When consumers pick up Abbott nutrition products from the shelf, they are putting their trust in us to deliver high-quality products. We take that trust very seriously, and we have processes and programs in place to ensure that we are constantly focused on earning it.

One of the most important things we’ve done is create a culture of food safety — a culture where the consumer is always the priority.

While food safety and quality is not a new topic for Abbott, it’s an area that is being viewed differently now by the food industry due to the FDA’s Food Safety Modernization Act (FSMA). The implementation of FSMA in the U.S. represents a shift in the focus on food safety from reaction to prevention.

At Abbott, we believe one of the most important things that food and beverage processors should be doing to ensure compliance with FSMA is effective communication across the organization. Everyone must know what compliance means, what it looks like in execution, and why it’s important. With a good understanding comes the ability to take the right action at the right time and ultimately become a practitioner of prevention versus reaction.

To maintain our culture of food safety, we focus on three main concepts:

  1. A robust food safety plan. Each of Abbott's nutrition manufacturing sites has a plan that identifies potential hazards, the corresponding preventive controls, and the assignment of who controls each action. Employees are trained in the development and application of risk-based preventive controls and execute the site’s food safety plan. For each preventive control, the plan designates who is responsible to address these hazards.
  2. Abbott's nutrition employees are prepared in advance, should any food safety issue arise, and they can anticipate potential risks. For example, having an understanding of the risk of extraneous materials found within a commodity is important when manufacturing products like snack bars with peanuts. Because we know that shells or stones could potentially be found mixed in with raw peanuts, we take the appropriate actions to ensure they’re not in the final product.

  3. Behavior-guiding principles. In 2014, Abbott's nutrition supply chain functions unveiled an employee initiative called “The Pledge.” The Pledge is a set of behavior-guiding principles that influence our employees’ day-to-day lives. In the two-plus years since implementing the Pledge, there has been a strong cultural shift as employees adhere to, embrace, and apply the behaviors at work.
  4. The Pledge elements relate to fundamental behaviors that are important in a large, global supply chain organization, such as demonstrating leadership skills, being accountable for work, and driving improvement every day. All of these behaviors are critical in fostering a strong food safety culture of excellence because they are the foundation upon which decisions are made and actions taken.

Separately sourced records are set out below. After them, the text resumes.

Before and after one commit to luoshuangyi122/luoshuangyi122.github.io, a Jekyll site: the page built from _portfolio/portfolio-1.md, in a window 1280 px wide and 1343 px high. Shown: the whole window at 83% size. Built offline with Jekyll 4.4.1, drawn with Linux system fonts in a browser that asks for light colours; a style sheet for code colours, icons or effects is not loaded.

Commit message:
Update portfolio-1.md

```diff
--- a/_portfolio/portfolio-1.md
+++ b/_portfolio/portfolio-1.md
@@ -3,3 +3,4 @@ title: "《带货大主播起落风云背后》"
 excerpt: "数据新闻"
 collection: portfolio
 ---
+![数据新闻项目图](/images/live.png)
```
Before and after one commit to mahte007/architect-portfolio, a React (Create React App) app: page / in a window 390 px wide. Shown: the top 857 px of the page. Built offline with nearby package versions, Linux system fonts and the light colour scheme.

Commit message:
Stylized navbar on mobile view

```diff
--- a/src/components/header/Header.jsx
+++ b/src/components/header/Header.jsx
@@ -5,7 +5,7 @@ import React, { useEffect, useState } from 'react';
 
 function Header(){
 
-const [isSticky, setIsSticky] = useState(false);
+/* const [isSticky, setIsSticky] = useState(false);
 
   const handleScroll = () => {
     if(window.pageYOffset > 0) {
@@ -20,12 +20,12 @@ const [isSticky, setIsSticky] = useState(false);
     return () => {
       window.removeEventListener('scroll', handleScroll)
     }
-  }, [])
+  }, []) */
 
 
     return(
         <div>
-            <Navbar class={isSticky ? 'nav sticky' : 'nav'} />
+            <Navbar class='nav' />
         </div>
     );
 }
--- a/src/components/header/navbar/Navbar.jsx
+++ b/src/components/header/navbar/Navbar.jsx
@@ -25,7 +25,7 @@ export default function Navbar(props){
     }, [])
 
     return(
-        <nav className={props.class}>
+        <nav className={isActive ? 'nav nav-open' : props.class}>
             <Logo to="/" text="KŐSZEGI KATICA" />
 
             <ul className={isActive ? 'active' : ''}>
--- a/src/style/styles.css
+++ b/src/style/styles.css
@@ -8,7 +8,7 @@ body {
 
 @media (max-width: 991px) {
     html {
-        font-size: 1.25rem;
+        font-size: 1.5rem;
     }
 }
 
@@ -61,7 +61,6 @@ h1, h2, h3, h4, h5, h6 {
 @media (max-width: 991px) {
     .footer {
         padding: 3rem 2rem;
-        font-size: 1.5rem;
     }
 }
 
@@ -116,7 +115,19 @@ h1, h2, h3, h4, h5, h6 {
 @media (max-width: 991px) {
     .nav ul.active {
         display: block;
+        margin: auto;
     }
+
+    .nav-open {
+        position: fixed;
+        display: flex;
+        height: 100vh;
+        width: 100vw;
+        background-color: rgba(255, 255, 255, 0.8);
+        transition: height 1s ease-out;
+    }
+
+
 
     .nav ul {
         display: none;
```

    When there’s alignment around common behaviors, it’s clear what’s expected of every employee to ensure quality throughout the supply chain. By having this united food safety culture of excellence in place, transitioning to the new FSMA regulation is a logical next step, not a change in direction.

  5. Product protection around the world. For several years, we have been running a program in our supply chain called Protect our Product (PoP). We created it with the intent to protect our customers, our brands, and the quality of our products through risk management.
  6. The program ensures that every day, everywhere, every product is created with safety in mind. PoP amplifies a culture of food safety and quality across the organization and drives awareness, knowledge-building, and the focus necessary to sustain and protect our products. The PoP program has four active workstreams to drive targeted improvement: microbiological, package integrity, pest control, and extraneous matter.

    In addition to the PoP program, policies are in place to cover global sanitation, control of physical contaminants, hazard analysis for ingredients, and packaging. These policies drive a proactive way of thinking when it comes to monitoring for contaminants or hazards, avoiding concerns before they arise. They ensure that all products around the world are held to the same standard of quality excellence.

Focusing on effective communications as well as the behaviors and actions of each and every one of our nutrition supply chain employees has helped shape Abbott into a culture focused on food safety. This culture is the backbone of how we operate and helps us work toward one common goal — ensuring safe, high-quality products are provided to millions of people who put their trust in Abbott each and every day.

Lori Randall, Divisional Vice President, Quality Assurance for Abbott Nutrition Supply Chain